[[ Exercise data open ]]
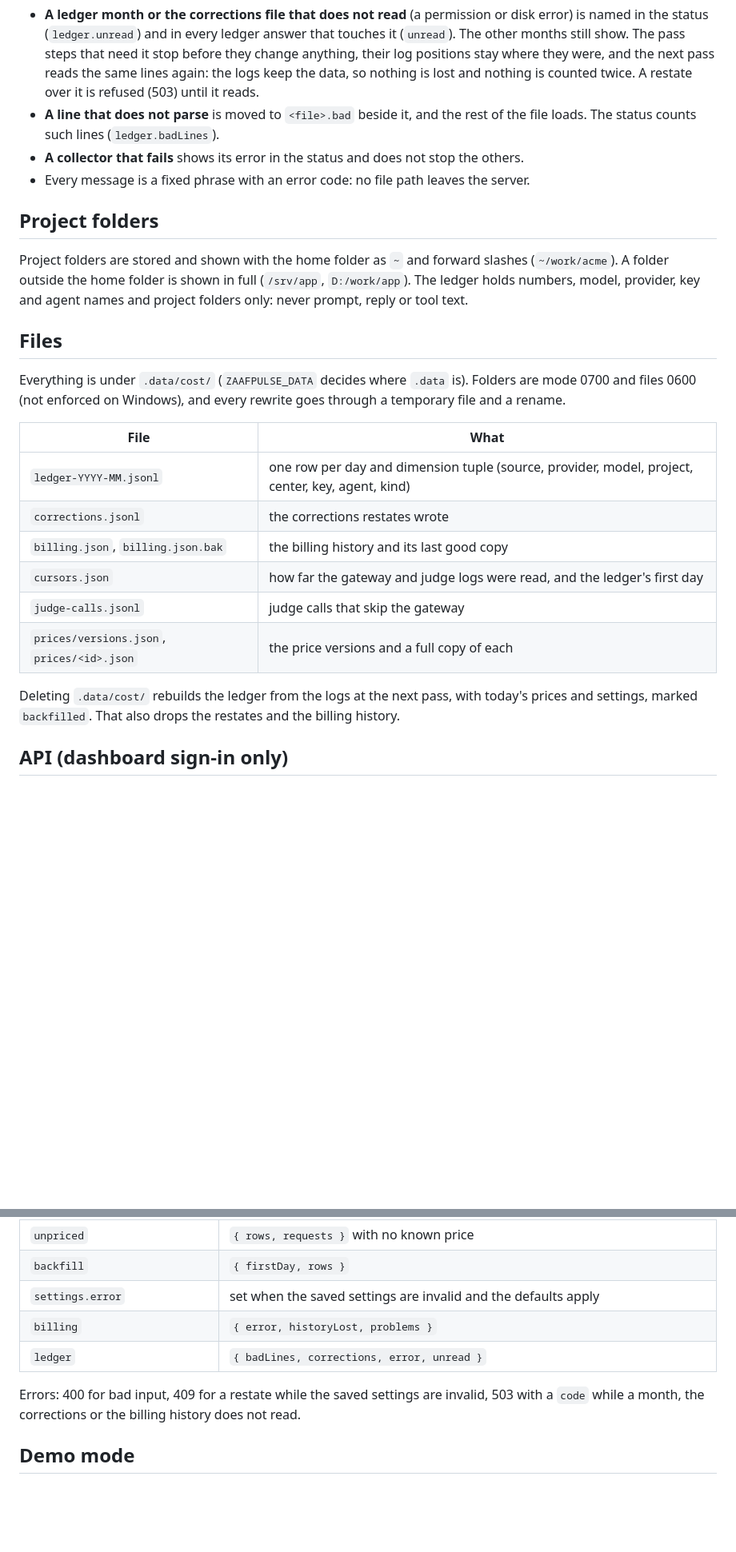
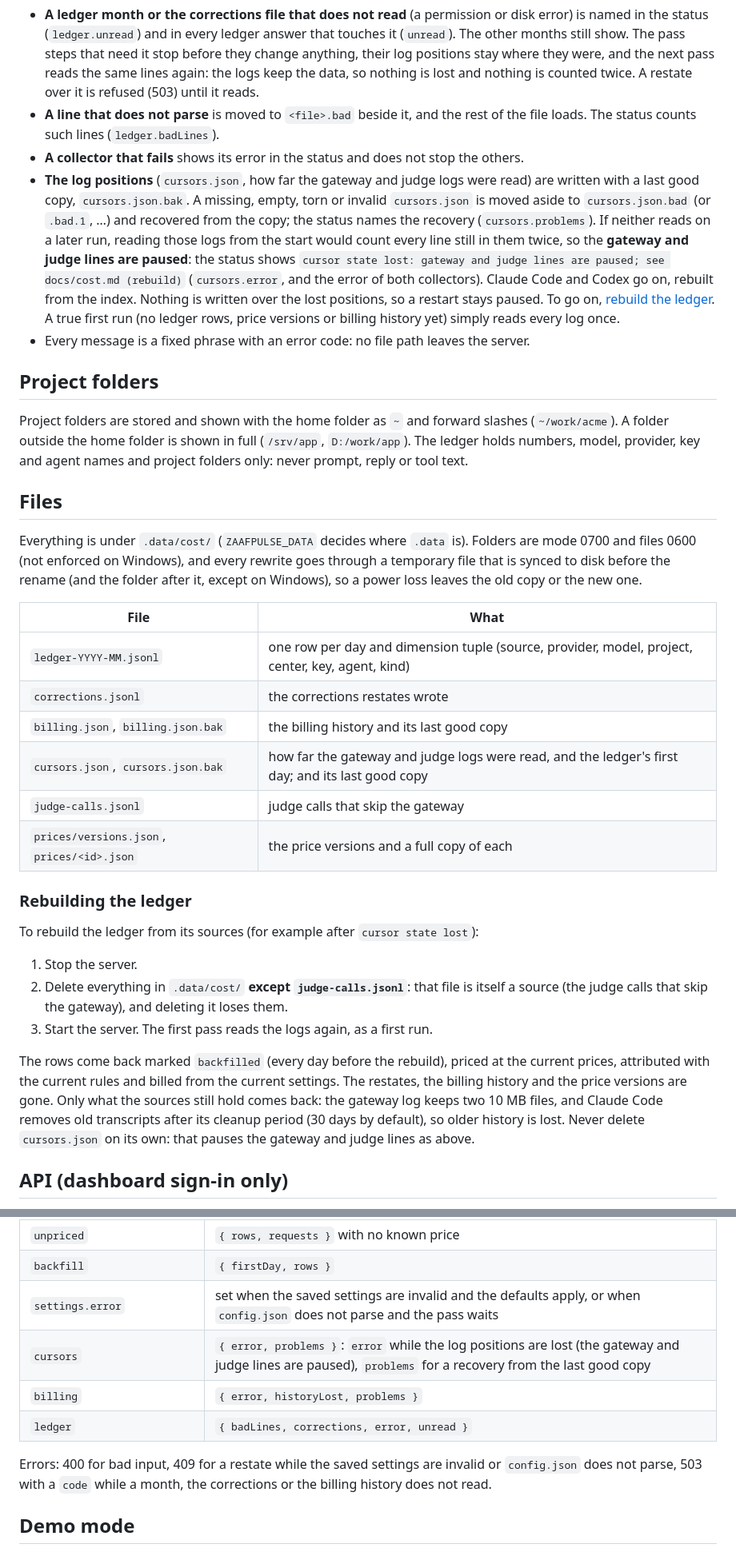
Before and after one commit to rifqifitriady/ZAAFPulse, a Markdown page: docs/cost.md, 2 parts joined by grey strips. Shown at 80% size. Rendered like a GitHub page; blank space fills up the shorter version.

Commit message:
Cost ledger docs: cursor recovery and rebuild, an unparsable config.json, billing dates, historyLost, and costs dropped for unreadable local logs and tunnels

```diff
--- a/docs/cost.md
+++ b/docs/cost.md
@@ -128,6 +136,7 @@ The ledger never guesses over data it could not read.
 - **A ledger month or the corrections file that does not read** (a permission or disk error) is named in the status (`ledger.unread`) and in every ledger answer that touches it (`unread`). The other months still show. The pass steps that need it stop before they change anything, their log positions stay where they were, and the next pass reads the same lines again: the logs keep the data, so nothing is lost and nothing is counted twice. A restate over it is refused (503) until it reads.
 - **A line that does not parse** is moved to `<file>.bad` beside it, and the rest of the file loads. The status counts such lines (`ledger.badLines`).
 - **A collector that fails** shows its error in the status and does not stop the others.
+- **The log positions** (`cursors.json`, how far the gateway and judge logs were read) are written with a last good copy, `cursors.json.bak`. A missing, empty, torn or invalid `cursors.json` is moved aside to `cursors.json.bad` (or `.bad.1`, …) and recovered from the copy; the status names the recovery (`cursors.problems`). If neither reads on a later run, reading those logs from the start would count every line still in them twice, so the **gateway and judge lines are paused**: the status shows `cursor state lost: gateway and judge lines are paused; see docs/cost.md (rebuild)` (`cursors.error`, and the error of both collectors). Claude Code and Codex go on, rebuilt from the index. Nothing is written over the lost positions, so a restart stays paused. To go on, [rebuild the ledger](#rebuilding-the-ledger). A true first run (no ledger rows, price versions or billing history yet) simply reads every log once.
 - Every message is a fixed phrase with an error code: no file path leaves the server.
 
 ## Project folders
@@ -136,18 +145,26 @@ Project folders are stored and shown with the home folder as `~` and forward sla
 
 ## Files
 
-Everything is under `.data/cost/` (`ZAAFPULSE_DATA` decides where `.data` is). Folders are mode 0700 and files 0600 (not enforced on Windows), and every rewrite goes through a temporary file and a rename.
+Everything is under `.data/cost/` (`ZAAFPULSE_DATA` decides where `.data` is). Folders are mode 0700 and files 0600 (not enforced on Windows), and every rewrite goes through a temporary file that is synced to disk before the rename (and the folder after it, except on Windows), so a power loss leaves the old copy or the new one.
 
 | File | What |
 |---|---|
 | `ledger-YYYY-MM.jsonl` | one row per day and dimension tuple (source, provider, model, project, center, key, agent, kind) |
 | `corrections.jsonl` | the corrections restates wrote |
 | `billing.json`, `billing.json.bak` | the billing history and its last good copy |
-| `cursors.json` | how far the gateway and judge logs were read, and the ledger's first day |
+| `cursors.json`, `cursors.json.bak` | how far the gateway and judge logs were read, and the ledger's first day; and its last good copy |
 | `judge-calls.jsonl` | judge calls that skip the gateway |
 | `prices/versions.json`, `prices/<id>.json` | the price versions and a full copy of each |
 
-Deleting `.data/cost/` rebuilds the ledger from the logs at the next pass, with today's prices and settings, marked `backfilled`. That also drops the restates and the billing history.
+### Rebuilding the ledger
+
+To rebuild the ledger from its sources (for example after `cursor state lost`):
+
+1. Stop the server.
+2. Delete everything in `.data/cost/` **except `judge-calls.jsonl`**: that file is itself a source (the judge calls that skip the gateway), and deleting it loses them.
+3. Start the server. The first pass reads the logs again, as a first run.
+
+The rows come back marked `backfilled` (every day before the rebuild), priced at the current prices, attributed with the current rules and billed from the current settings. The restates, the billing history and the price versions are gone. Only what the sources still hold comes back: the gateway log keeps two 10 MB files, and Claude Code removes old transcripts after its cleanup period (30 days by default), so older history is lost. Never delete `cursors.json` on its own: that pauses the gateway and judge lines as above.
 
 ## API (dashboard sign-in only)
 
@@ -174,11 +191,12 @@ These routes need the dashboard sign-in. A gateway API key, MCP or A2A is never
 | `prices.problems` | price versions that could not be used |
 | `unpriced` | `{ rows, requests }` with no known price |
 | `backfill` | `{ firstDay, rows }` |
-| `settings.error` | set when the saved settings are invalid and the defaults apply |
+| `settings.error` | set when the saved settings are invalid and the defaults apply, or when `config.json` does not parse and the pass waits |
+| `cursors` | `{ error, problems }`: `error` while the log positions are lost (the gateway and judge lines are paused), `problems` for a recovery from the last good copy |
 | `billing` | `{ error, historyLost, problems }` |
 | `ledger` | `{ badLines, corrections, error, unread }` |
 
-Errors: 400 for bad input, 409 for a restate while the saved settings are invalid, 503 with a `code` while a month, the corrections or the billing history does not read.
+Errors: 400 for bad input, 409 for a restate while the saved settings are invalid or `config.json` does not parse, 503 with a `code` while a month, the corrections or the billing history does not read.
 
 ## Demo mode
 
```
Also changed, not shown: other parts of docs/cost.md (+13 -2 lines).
[[ Exercise data closed ]]
*Exercise description*: Set down each entry above word for word, without its pictures.

*Exercise output*:
Before and after one commit to rifqifitriady/ZAAFPulse, a Markdown page: docs/cost.md, 2 parts joined by grey strips. Shown at 80% size. Rendered like a GitHub page; blank space fills up the shorter version.

Commit message:
Cost ledger docs: cursor recovery and rebuild, an unparsable config.json, billing dates, historyLost, and costs dropped for unreadable local logs and tunnels

```diff
--- a/docs/cost.md
+++ b/docs/cost.md
@@ -128,6 +136,7 @@ The ledger never guesses over data it could not read.
 - **A ledger month or the corrections file that does not read** (a permission or disk error) is named in the status (`ledger.unread`) and in every ledger answer that touches it (`unread`). The other months still show. The pass steps that need it stop before they change anything, their log positions stay where they were, and the next pass reads the same lines again: the logs keep the data, so nothing is lost and nothing is counted twice. A restate over it is refused (503) until it reads.
 - **A line that does not parse** is moved to `<file>.bad` beside it, and the rest of the file loads. The status counts such lines (`ledger.badLines`).
 - **A collector that fails** shows its error in the status and does not stop the others.
+- **The log positions** (`cursors.json`, how far the gateway and judge logs were read) are written with a last good copy, `cursors.json.bak`. A missing, empty, torn or invalid `cursors.json` is moved aside to `cursors.json.bad` (or `.bad.1`, …) and recovered from the copy; the status names the recovery (`cursors.problems`). If neither reads on a later run, reading those logs from the start would count every line still in them twice, so the **gateway and judge lines are paused**: the status shows `cursor state lost: gateway and judge lines are paused; see docs/cost.md (rebuild)` (`cursors.error`, and the error of both collectors). Claude Code and Codex go on, rebuilt from the index. Nothing is written over the lost positions, so a restart stays paused. To go on, [rebuild the ledger](#rebuilding-the-ledger). A true first run (no ledger rows, price versions or billing history yet) simply reads every log once.
 - Every message is a fixed phrase with an error code: no file path leaves the server.
 
 ## Project folders
@@ -136,18 +145,26 @@ Project folders are stored and shown with the home folder as `~` and forward sla
 
 ## Files
 
-Everything is under `.data/cost/` (`ZAAFPULSE_DATA` decides where `.data` is). Folders are mode 0700 and files 0600 (not enforced on Windows), and every rewrite goes through a temporary file and a rename.
+Everything is under `.data/cost/` (`ZAAFPULSE_DATA` decides where `.data` is). Folders are mode 0700 and files 0600 (not enforced on Windows), and every rewrite goes through a temporary file that is synced to disk before the rename (and the folder after it, except on Windows), so a power loss leaves the old copy or the new one.
 
 | File | What |
 |---|---|
 | `ledger-YYYY-MM.jsonl` | one row per day and dimension tuple (source, provider, model, project, center, key, agent, kind) |
 | `corrections.jsonl` | the corrections restates wrote |
 | `billing.json`, `billing.json.bak` | the billing history and its last good copy |
-| `cursors.json` | how far the gateway and judge logs were read, and the ledger's first day |
+| `cursors.json`, `cursors.json.bak` | how far the gateway and judge logs were read, and the ledger's first day; and its last good copy |
 | `judge-calls.jsonl` | judge calls that skip the gateway |
 | `prices/versions.json`, `prices/<id>.json` | the price versions and a full copy of each |
 
-Deleting `.data/cost/` rebuilds the ledger from the logs at the next pass, with today's prices and settings, marked `backfilled`. That also drops the restates and the billing history.
+### Rebuilding the ledger
+
+To rebuild the ledger from its sources (for example after `cursor state lost`):
+
+1. Stop the server.
+2. Delete everything in `.data/cost/` **except `judge-calls.jsonl`**: that file is itself a source (the judge calls that skip the gateway), and deleting it loses them.
+3. Start the server. The first pass reads the logs again, as a first run.
+
+The rows come back marked `backfilled` (every day before the rebuild), priced at the current prices, attributed with the current rules and billed from the current settings. The restates, the billing history and the price versions are gone. Only what the sources still hold comes back: the gateway log keeps two 10 MB files, and Claude Code removes old transcripts after its cleanup period (30 days by default), so older history is lost. Never delete `cursors.json` on its own: that pauses the gateway and judge lines as above.
 
 ## API (dashboard sign-in only)
 
@@ -174,11 +191,12 @@ These routes need the dashboard sign-in. A gateway API key, MCP or A2A is never
 | `prices.problems` | price versions that could not be used |
 | `unpriced` | `{ rows, requests }` with no known price |
 | `backfill` | `{ firstDay, rows }` |
-| `settings.error` | set when the saved settings are invalid and the defaults apply |
+| `settings.error` | set when the saved settings are invalid and the defaults apply, or when `config.json` does not parse and the pass waits |
+| `cursors` | `{ error, problems }`: `error` while the log positions are lost (the gateway and judge lines are paused), `problems` for a recovery from the last good copy |
 | `billing` | `{ error, historyLost, problems }` |
 | `ledger` | `{ badLines, corrections, error, unread }` |
 
-Errors: 400 for bad input, 409 for a restate while the saved settings are invalid, 503 with a `code` while a month, the corrections or the billing history does not read.
+Errors: 400 for bad input, 409 for a restate while the saved settings are invalid or `config.json` does not parse, 503 with a `code` while a month, the corrections or the billing history does not read.
 
 ## Demo mode
 
```
Also changed, not shown: other parts of docs/cost.md (+13 -2 lines).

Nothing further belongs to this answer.